MassEquality calls on Kenny to make statement on their campaign to march with banners
Taoiseach Enda Kenny meeting US president Barack Obama in the Oval Office of the White House yesterday. Photograph: Getty
A US gay rights group has urged Taoiseach Enda Kenny to make a public statement during his visit to Boston tomorrow supporting their campaign to march openly with gay pride banners and colours in the city’s St Patrick’s Day parade.
MassEquality, the Boston advocacy group for lesbian, gay, bisexual and transsexual people, said that comments by Mr Kenny supporting their campaign to end the long-time exclusion of LGBT groups from marching in the South Boston parade with gay pride signs and banners would help their campaign.
The group said that his statement would also help local political leaders who have publicly supported the LGBT community in their right to march as openly gay participants in tomorrow’s march, the second-largest Paddy’s Day parade in the United States.

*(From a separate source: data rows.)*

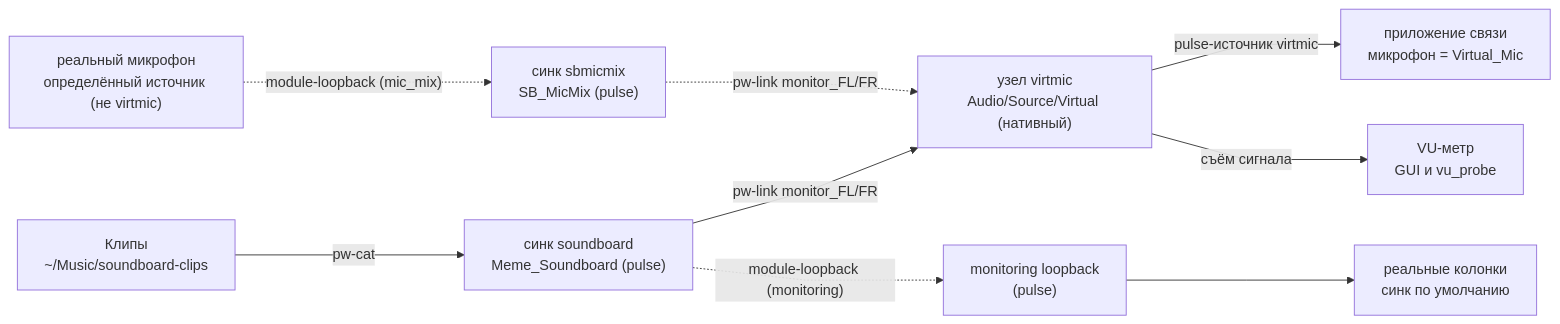
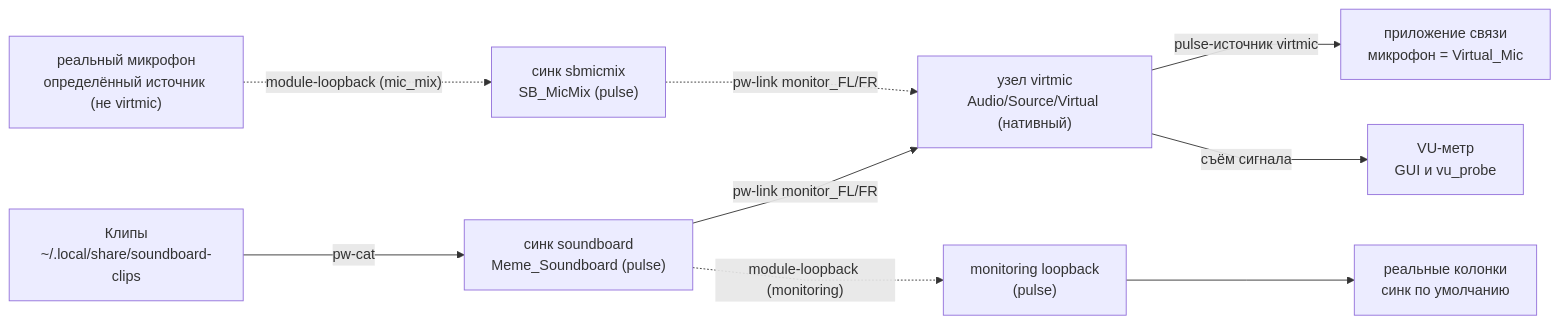
One commit to wsgoggway/soundboard changed the diagram in README.md. Above: the diagram before and after it, drawn with Mermaid. The commit also changed other lines of this file and 3 other files, not shown here.

Commit message:
feat: move default clips dir to XDG data (~/.local/share/soundboard-clips)

````diff
--- a/README.md
+++ b/README.md
@@ -35,22 +35,22 @@
 ```mermaid
 %%{init: {'flowchart': {'curve': 'linear'}}}%%
 flowchart LR
-    CLIPS["Клипы<br/>~/Music/soundboard-clips"]
+    CLIPS["Клипы<br/>~/.local/share/soundboard-clips"]
     SB["синк soundboard<br/>Meme_Soundboard (pulse)"]
     MIC["реальный микрофон<br/>определённый источник (не virtmic)"]
     SBM["синк sbmicmix<br/>SB_MicMix (pulse)"]
     VM["узел virtmic<br/>Audio/Source/Virtual (нативный)"]
     RS["реальные колонки<br/>синк по умолчанию"]
     LB["monitoring loopback<br/>(pulse)"]
     CONF["приложение связи<br/>микрофон = Virtual_Mic"]
     VU["VU-метр<br/>GUI и vu_probe"]
 
     CLIPS -->|"pw-cat"| SB
     SB -->|"pw-link monitor_FL/FR"| VM
     MIC -.->|"module-loopback (mic_mix)"| SBM
     SBM -.->|"pw-link monitor_FL/FR"| VM
     SB -.->|"module-loopback (monitoring)"| LB
     LB --> RS
     VM -->|"pulse-источник virtmic"| CONF
     VM -->|"съём сигнала"| VU
 ```
````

“A strong statement of support from the Prime Minister would not only help the LGBT community but help our allies in politics who have supported us during the process,” said Kara Coredini, executive director of MassEquality, which has been fighting for gay rights for a decade.

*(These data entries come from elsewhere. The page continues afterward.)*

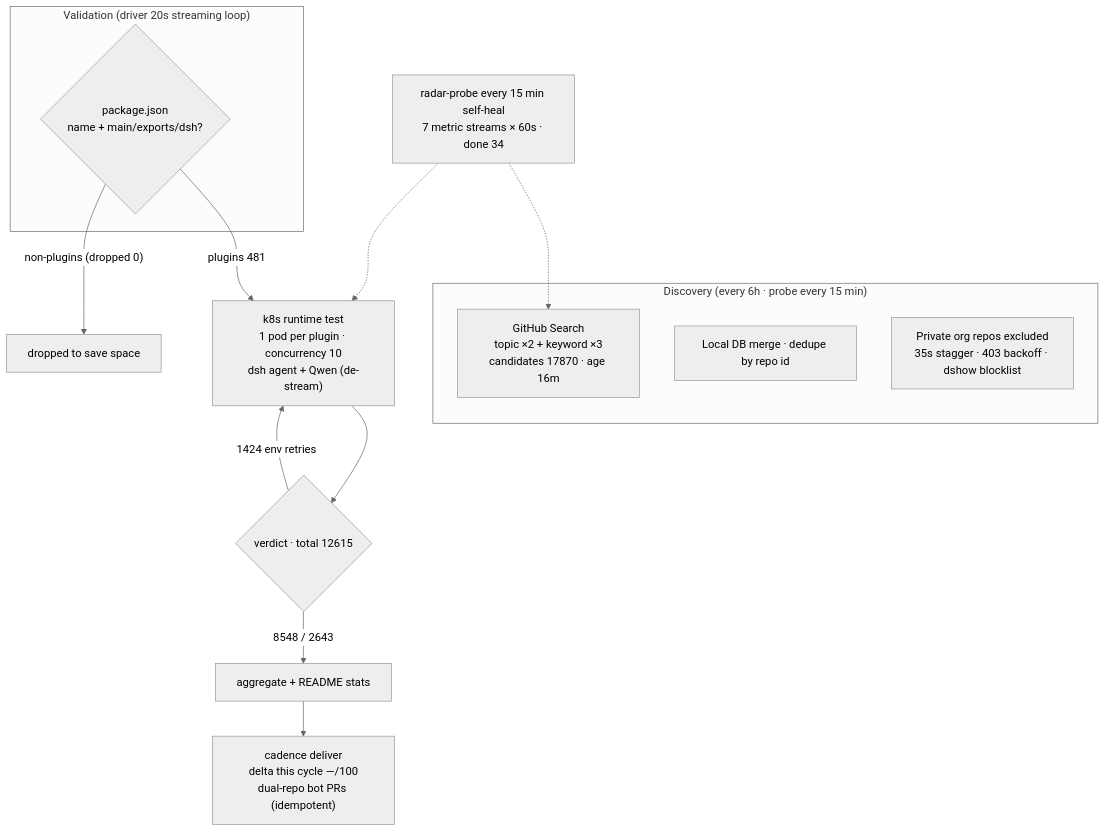
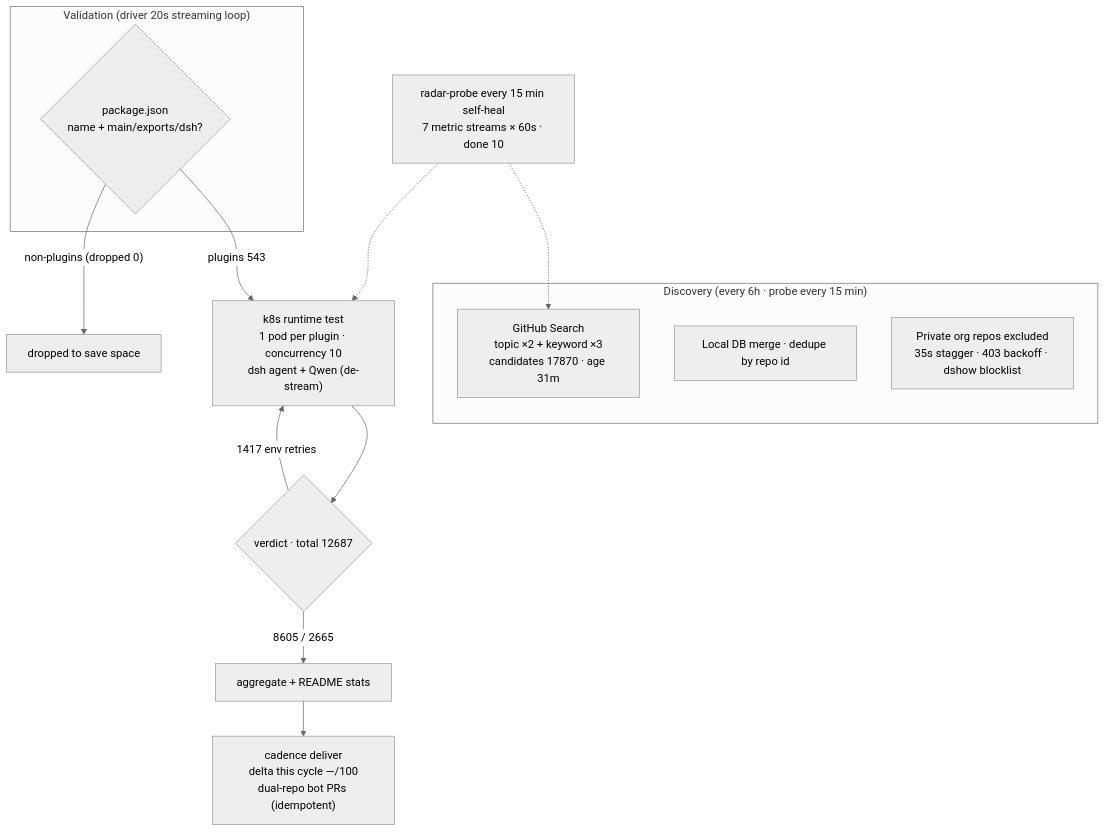
One commit to AdamPlatin123/awesome-dsh-plugins changed the diagram in README.en-US.md. Above: the diagram before and after it, drawn with Mermaid (neutral theme). The commit also changed other lines of this file and 5 other files, not shown here.

````diff
--- a/README.en-US.md
+++ b/README.en-US.md
@@ -45,20 +45,20 @@
 ```mermaid
 flowchart TB
     subgraph Discovery["Discovery (every 6h · probe every 15 min)"]
-        A1["GitHub Search<br/>topic ×2 + keyword ×3<br/>candidates 17870 · age 16m"]
+        A1["GitHub Search<br/>topic ×2 + keyword ×3<br/>candidates 17870 · age 31m"]
         A2["Local DB merge · dedupe by repo id"]
         A3["Private org repos excluded<br/>35s stagger · 403 backoff · dshow blocklist"]
     end
     subgraph Validation["Validation (driver 20s streaming loop)"]
         B1{"package.json<br/>name + main/exports/dsh?"}
     end
-    B1 -->|"plugins 481"| C1["k8s runtime test<br/>1 pod per plugin · concurrency 10<br/>dsh agent + Qwen (de-stream)"]
+    B1 -->|"plugins 543"| C1["k8s runtime test<br/>1 pod per plugin · concurrency 10<br/>dsh agent + Qwen (de-stream)"]
     B1 -->|"non-plugins (dropped 0)"| B3["dropped to save space"]
-    C1 --> D1{"verdict · total 12615"}
-    D1 -->|"8548 / 2643"| E1["aggregate + README stats"]
-    D1 -->|"1424 env retries"| C1
+    C1 --> D1{"verdict · total 12687"}
+    D1 -->|"8605 / 2665"| E1["aggregate + README stats"]
+    D1 -->|"1417 env retries"| C1
     E1 --> E2["cadence deliver<br/>delta this cycle —/100<br/>dual-repo bot PRs (idempotent)"]
-    M["radar-probe every 15 min self-heal<br/>7 metric streams × 60s · done 34"]
+    M["radar-probe every 15 min self-heal<br/>7 metric streams × 60s · done 10"]
     M -.-> A1
     M -.-> C1
 ```
````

Negotiations to allow LGBT participants to march in the South Boston parade, brokered by recently elected Boston mayor Marty Walsh, appeared to have failed.
Mr Walsh, the son of Connemara immigrants, had hoped to devise a compromise agreement that would let members of MassEquality, including LGBT war veterans, march behind a banner displaying just the name of their organisation.
The mayor was still hopeful yesterday an eleventh-hour compromise could be reached to allow members of the LGBT community to participate in the parade.
“I am going to make one more pitch at it and we’ll see what happens,” Mr Walsh said after a news conference yesterday.
MassEquality said a compromise deal supposedly offered by organisers earlier this month was subsequently revoked, even though the terms of that agreement were unacceptable to the group.
“We already rejected the conditions and we will not be marching,” said Ms Coredini.
Mr Kenny, who will meet Mr Walsh tomorrow, has already been drawn into the controversy over the exclusion of openly LGBT groups in Fifth Avenue parade in New York City on Monday.
The Taoiseach has said that he is “happy” to march in Manhattan parade because it is “about our Irishness, not sexuality”.
New York City mayor Bill de Blasio, whom the Taoiseach will meet on Monday, has said he will not participate in the Manhattan parade while gay groups are excluded.